== WHAT TO WORK ON ==
Pull every line that includes the word "index" out of the data below and copy it.

[Start of section]

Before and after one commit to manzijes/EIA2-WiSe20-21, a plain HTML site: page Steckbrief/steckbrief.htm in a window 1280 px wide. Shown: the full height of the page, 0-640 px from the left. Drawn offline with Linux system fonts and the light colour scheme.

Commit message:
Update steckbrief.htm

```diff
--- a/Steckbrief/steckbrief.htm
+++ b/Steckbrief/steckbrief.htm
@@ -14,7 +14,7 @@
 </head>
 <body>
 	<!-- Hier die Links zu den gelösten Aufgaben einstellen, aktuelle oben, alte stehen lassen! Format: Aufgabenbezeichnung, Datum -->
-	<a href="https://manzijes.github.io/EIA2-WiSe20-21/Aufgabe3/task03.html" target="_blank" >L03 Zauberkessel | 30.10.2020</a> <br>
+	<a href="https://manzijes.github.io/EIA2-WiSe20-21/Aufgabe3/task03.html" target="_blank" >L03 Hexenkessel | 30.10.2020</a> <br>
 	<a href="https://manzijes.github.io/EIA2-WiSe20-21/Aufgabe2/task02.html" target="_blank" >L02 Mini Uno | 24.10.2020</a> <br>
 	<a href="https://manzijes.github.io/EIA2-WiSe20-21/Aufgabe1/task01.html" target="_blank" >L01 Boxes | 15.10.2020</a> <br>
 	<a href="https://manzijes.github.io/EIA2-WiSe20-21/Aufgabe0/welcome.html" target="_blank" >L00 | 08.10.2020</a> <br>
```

[End of section]
[Start of section]

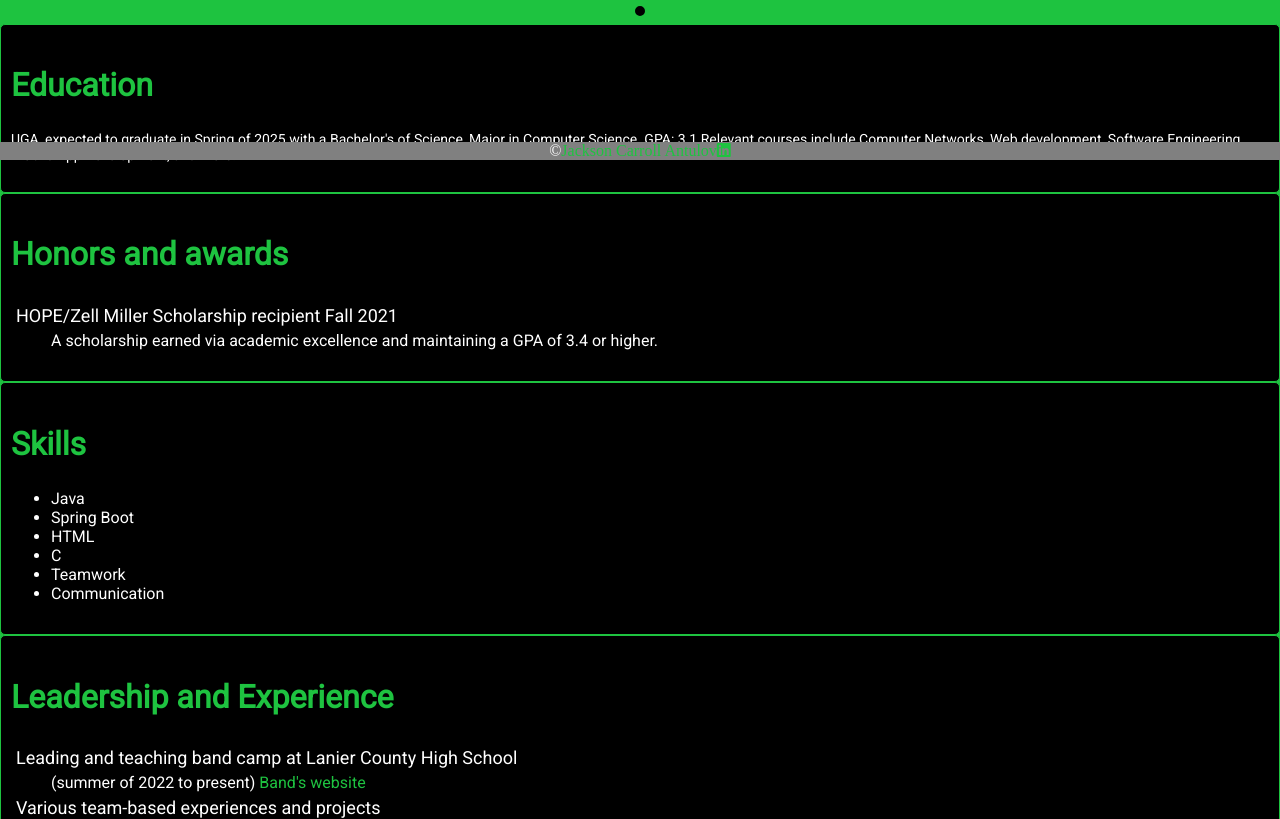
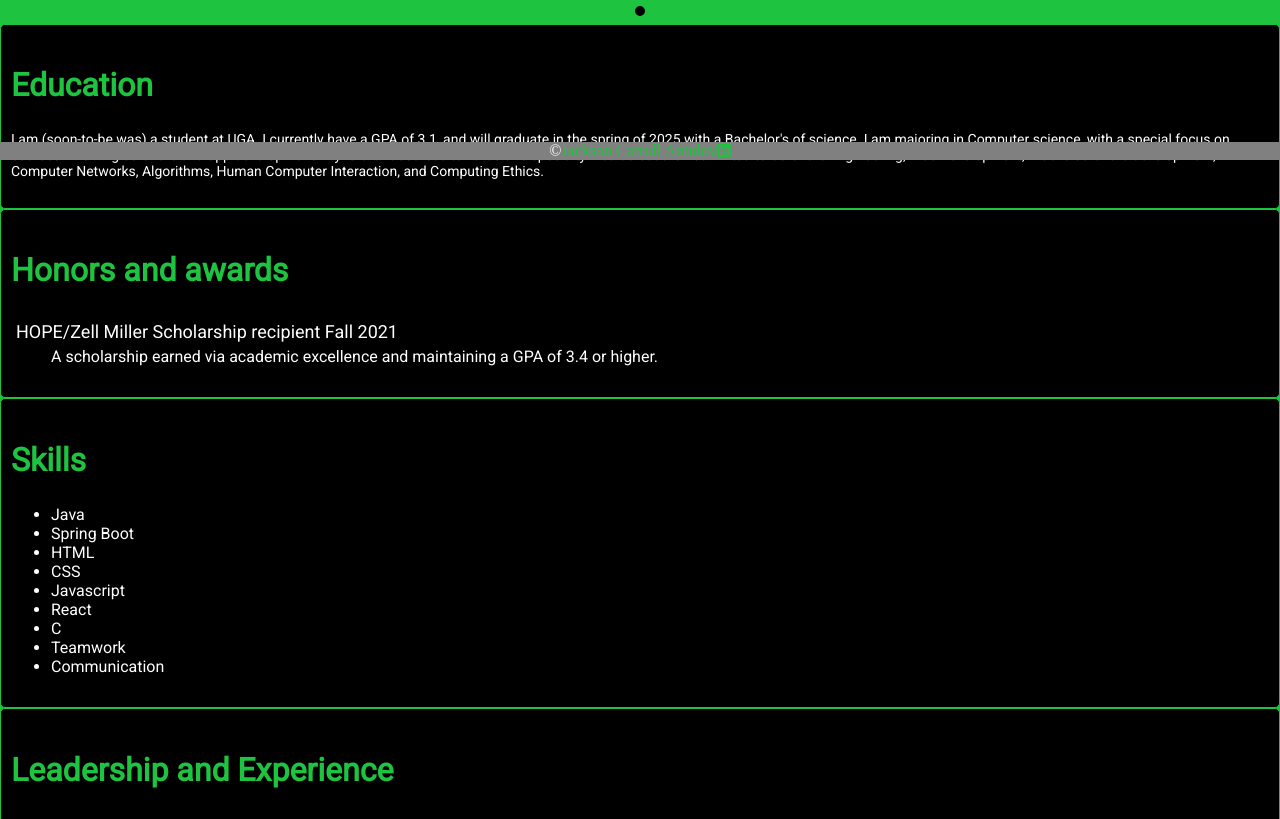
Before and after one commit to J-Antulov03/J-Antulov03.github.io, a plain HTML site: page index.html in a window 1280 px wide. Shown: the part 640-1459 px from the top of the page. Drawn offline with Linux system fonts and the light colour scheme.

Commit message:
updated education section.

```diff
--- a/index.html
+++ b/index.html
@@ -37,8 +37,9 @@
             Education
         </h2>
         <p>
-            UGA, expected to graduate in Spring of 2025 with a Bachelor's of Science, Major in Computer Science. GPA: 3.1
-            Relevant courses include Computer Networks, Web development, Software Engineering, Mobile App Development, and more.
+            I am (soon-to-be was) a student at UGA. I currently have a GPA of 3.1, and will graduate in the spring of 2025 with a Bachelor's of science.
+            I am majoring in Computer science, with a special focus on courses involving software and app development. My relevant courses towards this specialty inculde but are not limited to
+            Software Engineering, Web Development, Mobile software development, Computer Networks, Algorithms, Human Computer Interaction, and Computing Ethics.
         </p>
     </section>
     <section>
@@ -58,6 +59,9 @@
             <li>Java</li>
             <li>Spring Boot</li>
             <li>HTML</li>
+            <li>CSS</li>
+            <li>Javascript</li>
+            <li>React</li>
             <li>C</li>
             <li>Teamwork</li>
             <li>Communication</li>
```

[End of section]

== ANSWER FOR THIS EXERCISE ==
Before and after one commit to J-Antulov03/J-Antulov03.github.io, a plain HTML site: page index.html in a window 1280 px wide. Shown: the part 640-1459 px from the top of the page. Drawn offline with Linux system fonts and the light colour scheme.
--- a/index.html
+++ b/index.html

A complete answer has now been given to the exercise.